BEGIN RECORDS SHOWN

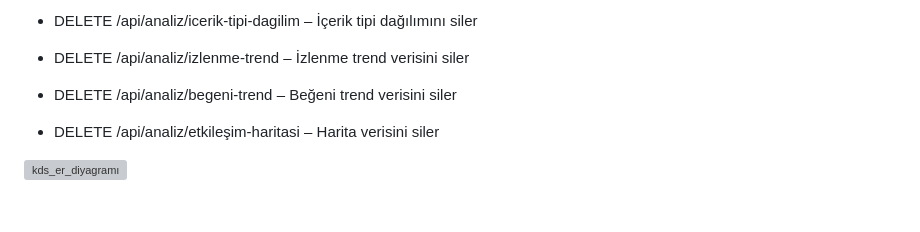
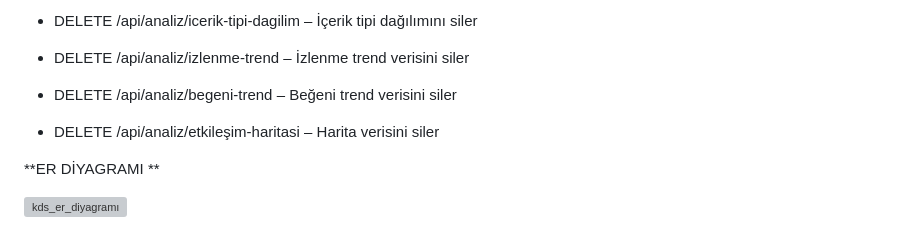
Before and after one commit to beyzaercaan/Dijital-Platform-Karar-Destek-Sistemi, a Markdown page: README.md, the part around the change. Rendered like a GitHub page; blank space fills up the shorter version; grey boxes are pictures that could not be loaded.

```diff
--- a/README.md
+++ b/README.md
@@ -73,4 +73,6 @@ Dashboard panelinde içerik tipine göre dağılım, izlenme ve beğeni trendler
 - DELETE /api/analiz/begeni-trend – Beğeni trend verisini siler
 - DELETE /api/analiz/etkileşim-haritasi – Harita verisini siler
 
+**ER DİYAGRAMI **
+
 <img width="1572" height="551" alt="kds_er_diyagramı" src="https://github.com/user-attachments/assets/2cbef92b-14c3-4d2a-89ab-f2fa52436326" />
```
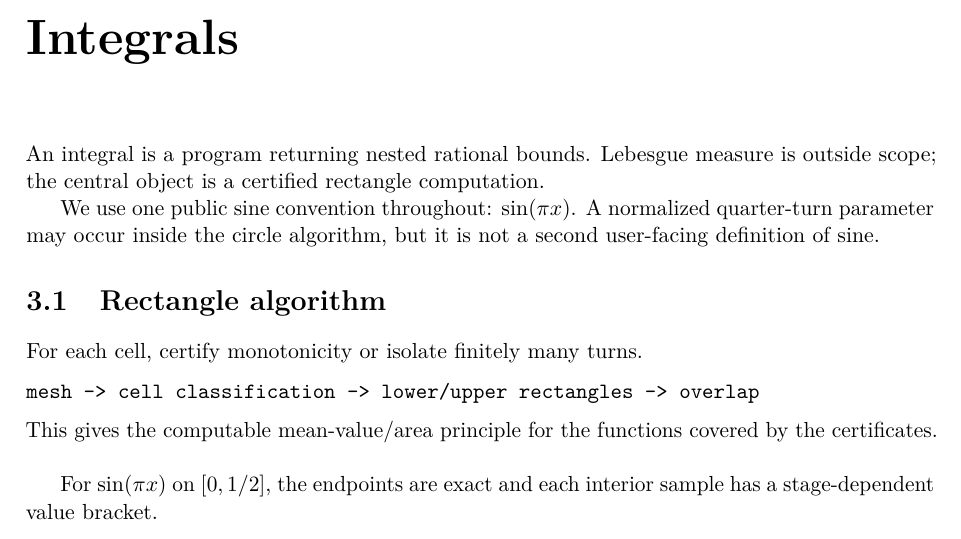
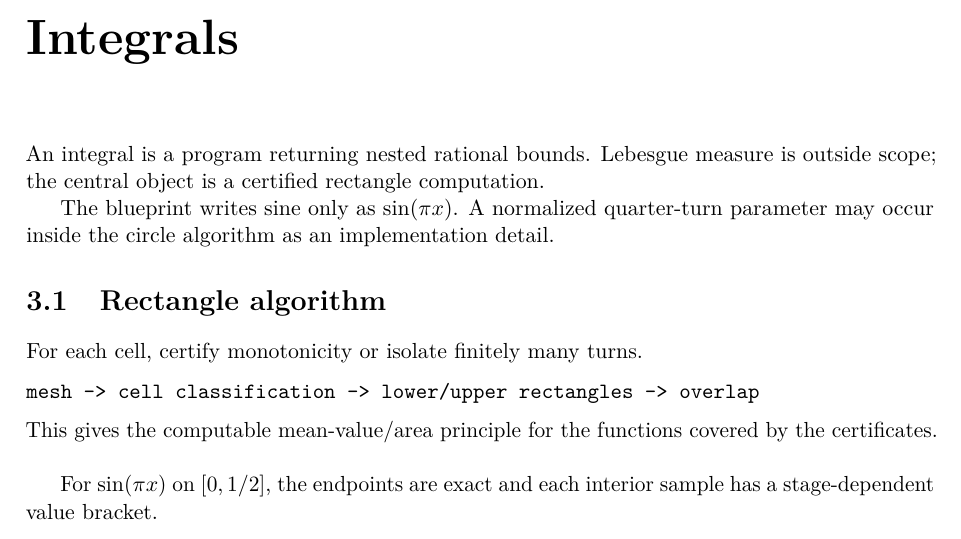
Before and after one commit to liuyao12/computable-analysis, a LaTeX document (blueprint/src/print.tex, which reads blueprint/src/03-integrals.tex): part of page 35 of 42, cut so that both start at the same text. Compiled offline with pdfLaTeX.

Commit message:
Use one public sine convention

```diff
--- a/blueprint/src/03-integrals.tex
+++ b/blueprint/src/03-integrals.tex
@@ -3,9 +3,8 @@
 An integral is a program returning nested rational bounds. Lebesgue measure is
 outside scope; the central object is a certified rectangle computation.
 
-We use one public sine convention throughout: \(\sin(\pi x)\).  A normalized
-quarter-turn parameter may occur inside the circle algorithm, but it is not a
-second user-facing definition of sine.
+The blueprint writes sine only as \(\sin(\pi x)\).  A normalized quarter-turn
+parameter may occur inside the circle algorithm as an implementation detail.
 
 \section{Rectangle algorithm}
 
```
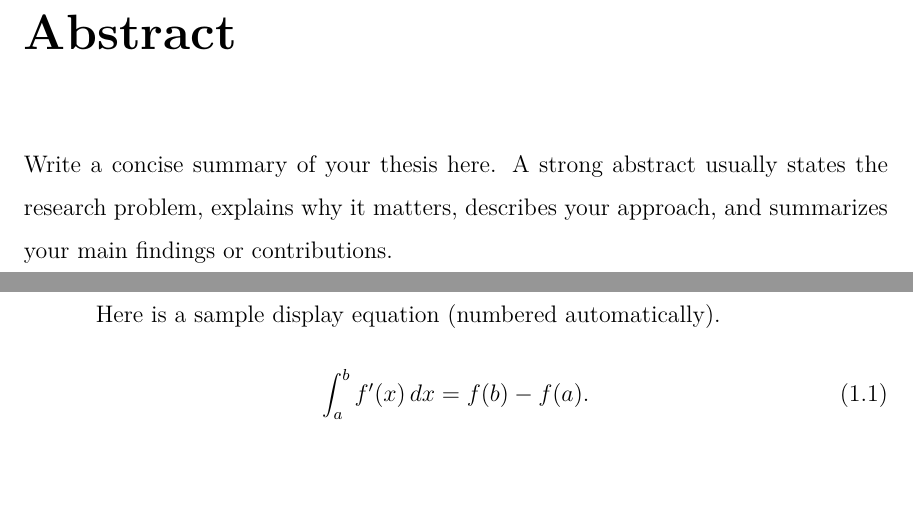
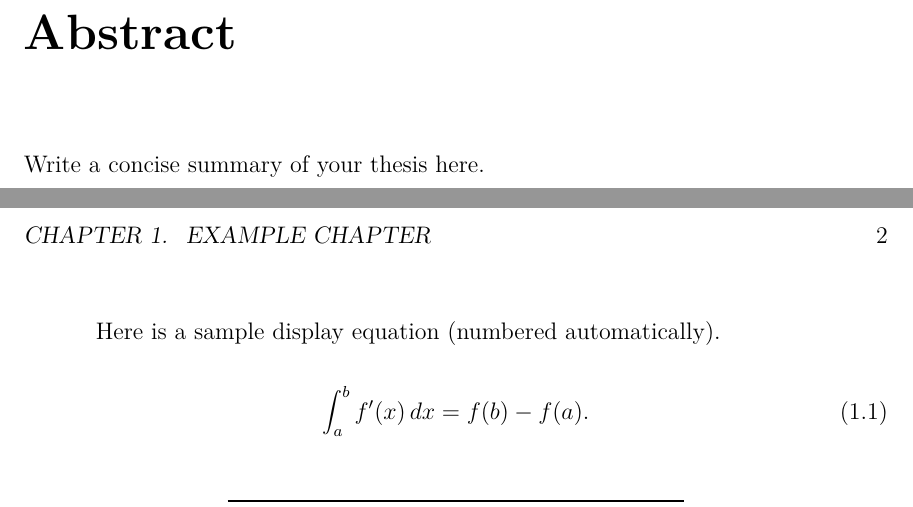
Before and after one commit to deringezgin/conn-cs-thesis-template, a LaTeX thesis (first_last_thesis.tex, which reads chapters/appendix/example-appendix.tex, frontmatter/abstract.tex, thesis-style.sty): two parts of pages 3 and 9 of 13 before the commit and two parts of pages 3 and 9 of 11 after it, joined at a grey line, cut so that both start at the same text. Compiled offline with pdfLaTeX.

Commit message:
Small modifications

```diff
--- /dev/null
+++ b/chapters/appendix/example-appendix.tex
@@ -0,0 +1 @@
+\chapter{Example Appendix}
--- a/frontmatter/abstract.tex
+++ b/frontmatter/abstract.tex
@@ -1,6 +1,4 @@
 \chapter*{Abstract}
 \addcontentsline{toc}{chapter}{Abstract}
 
-Write a concise summary of your thesis here. A strong abstract usually states the
-research problem, explains why it matters, describes your approach, and summarizes
-your main findings or contributions.
+Write a concise summary of your thesis here.
--- a/thesis-style.sty
+++ b/thesis-style.sty
@@ -82,60 +82,6 @@
 \thesisdegree{Degree Name}
 \thesisdate{\today}
 
-% --- Chapter headings (full-page cover in main matter; default style otherwise) ---
-\newcommand{\thesis@plainchapterhead}[1]{%
-  \vspace*{50\p@}%
-  {\parindent \z@ \raggedright \normalfont
-    \ifnum \c@secnumdepth >\m@ne
-      \if@mainmatter
-        \huge\bfseries \@chapapp\space \thechapter
-        \par\nobreak
-        \vskip 20\p@
-      \fi
-    \fi
-    \Huge \bfseries #1\par\nobreak
-    \vskip 40\p@
-  }%
-}
-
-\newcommand{\thesis@chaptercover}[1]{%
-  \thispagestyle{empty}%
-  \begingroup
-    \setlength{\parindent}{0pt}%
-    \vspace*{\fill}%
-    \begin{center}
-      {\sffamily\large\MakeUppercase{\@chapapp\space\thechapter}\par}
-      \vspace{0.35in}
-      {\fontsize{36pt}{42pt}\selectfont #1\par}
-      \vspace{0.35in}
-      {\sffamily\large\phantom{\MakeUppercase{\@chapapp\space\thechapter}}\par}
-    \end{center}%
-    \vspace*{\fill}%
-  \endgroup
-  \clearpage
-}
-
-\renewcommand{\@makechapterhead}[1]{%
-  \ifnum \c@secnumdepth >\m@ne
-    \if@mainmatter
-      \thesis@chaptercover{#1}%
-    \else
-      \thesis@plainchapterhead{#1}%
-    \fi
-  \else
-    \thesis@plainchapterhead{#1}%
-  \fi
-}
-
-\renewcommand{\@makeschapterhead}[1]{%
-  \vspace*{50\p@}%
-  {\parindent \z@ \raggedright
-    \normalfont
-    \Huge \bfseries #1\par\nobreak
-    \vskip 40\p@
-  }%
-}
-
 \let\thesis@frontmatter\frontmatter
 \renewcommand{\frontmatter}{%
   \thesis@frontmatter
```
Also changed, not shown: chapters/example-appendix.tex (deleted, +0 -15 lines), first_last_thesis.tex (+2 -2 lines), frontmatter/acknowledgments.tex (+1 -2 lines), references/references.bib (+8 -5 lines), README.md, chapters/main/example.tex (renamed from chapters/example.tex), first_last_thesis.pdf (deleted), chapters/appendix/example-appendix.tex (10 more changed lines), 1 other file.
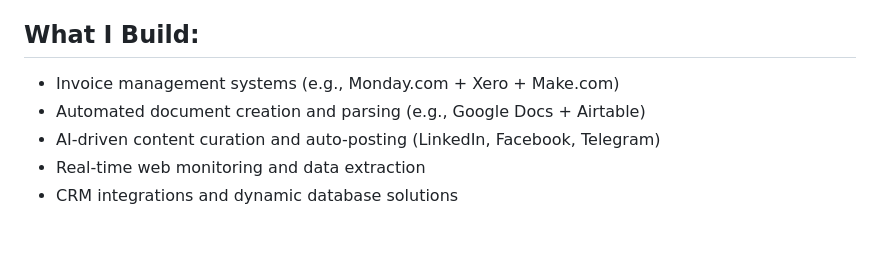
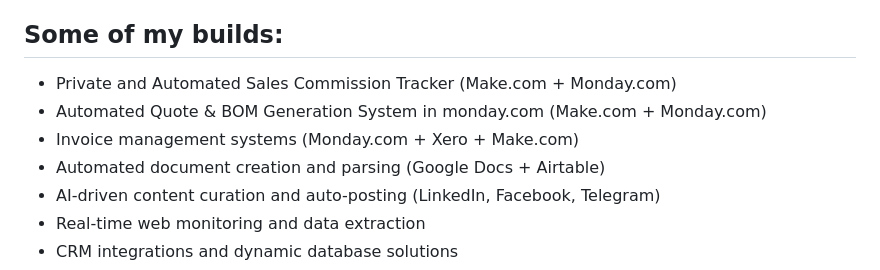
Before and after one commit to ViktorAutomation/Portfolio, a Markdown page: Readme.md, the part around the change. Rendered like a GitHub page; blank space fills up the shorter version.

```diff
--- a/Readme.md
+++ b/Readme.md
@@ -9,9 +9,11 @@ I help businesses streamline operations, eliminate manual tasks, and supercharge
 - **AI Integration:** Custom GPT Actions, AI Automation & Parsing, AI Agents, RAG Agents
 - **APIs & Custom Integrations:** REST APIs, Webhooks, Parsing & Scraping
 
-## What I Build:
-- Invoice management systems (e.g., Monday.com + Xero + Make.com)
-- Automated document creation and parsing (e.g., Google Docs + Airtable)
+## Some of my builds:
+- Private and Automated Sales Commission Tracker (Make.com + Monday.com)
+- Automated Quote & BOM Generation System in monday.com (Make.com + Monday.com)
+- Invoice management systems (Monday.com + Xero + Make.com)
+- Automated document creation and parsing (Google Docs + Airtable)
 - AI-driven content curation and auto-posting (LinkedIn, Facebook, Telegram)
 - Real-time web monitoring and data extraction
 - CRM integrations and dynamic database solutions
```
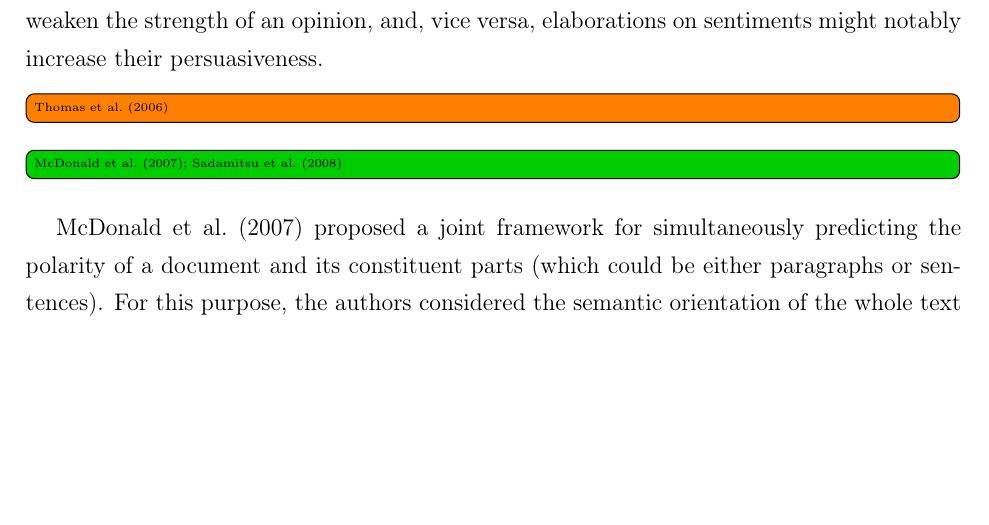
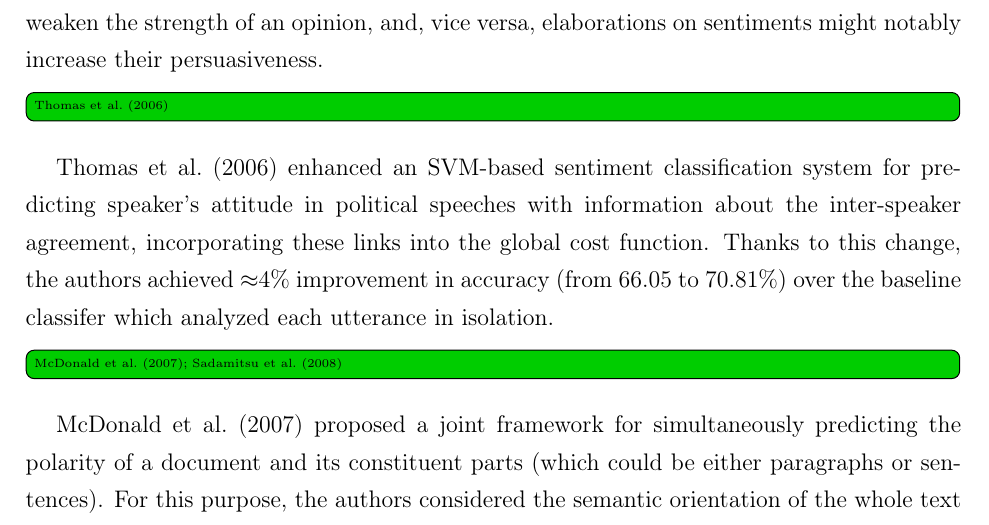
Before and after one commit to WladimirSidorenko/Dissertation, a LaTeX thesis (sidarenka_thesis.tex, which reads sentiment_discourse.tex): part of page 151 of 182 before the commit and part of page 151 of 183 after it, cut so that both start at the same text, the shorter picture padded with empty space. Compiled offline with pdfLaTeX; the source files are stored in an older character set and shown here as Unicode.

Commit message:
added summary of Thomas et al. (2006)

```diff
--- a/sentiment_discourse.tex
+++ b/sentiment_discourse.tex
@@ -125,7 +125,15 @@ between discourse segments might significantly weaken the strength of
 an opinion, and, vice versa, elaborations on sentiments might notably
 increase their persuasiveness.
 
-\todo[inline]{\citet{Thomas:06}}
+\done[inline]{\citet{Thomas:06}}
+
+\citet{Thomas:06} enhanced an SVM-based sentiment classification
+system for predicting speaker's attitude in political speeches with
+information about the inter-speaker agreement, incorporating these
+links into the global cost function.  Thanks to this change, the
+authors achieved $\approx$4\% improvement in accuracy (from 66.05 to
+70.81\%) over the baseline classifer which analyzed each utterance in
+isolation.
 
 \done[inline]{\citet{McDonald:07,Sadamitsu:08}}
 
```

END RECORDS SHOWN

» TASK INSTRUCTIONS
Check each line above for the word "summary" and copy every line that has it.

» ANSWER FOR THE TASK
-Write a concise summary of your thesis here. A strong abstract usually states the
+Write a concise summary of your thesis here.
added summary of Thomas et al. (2006)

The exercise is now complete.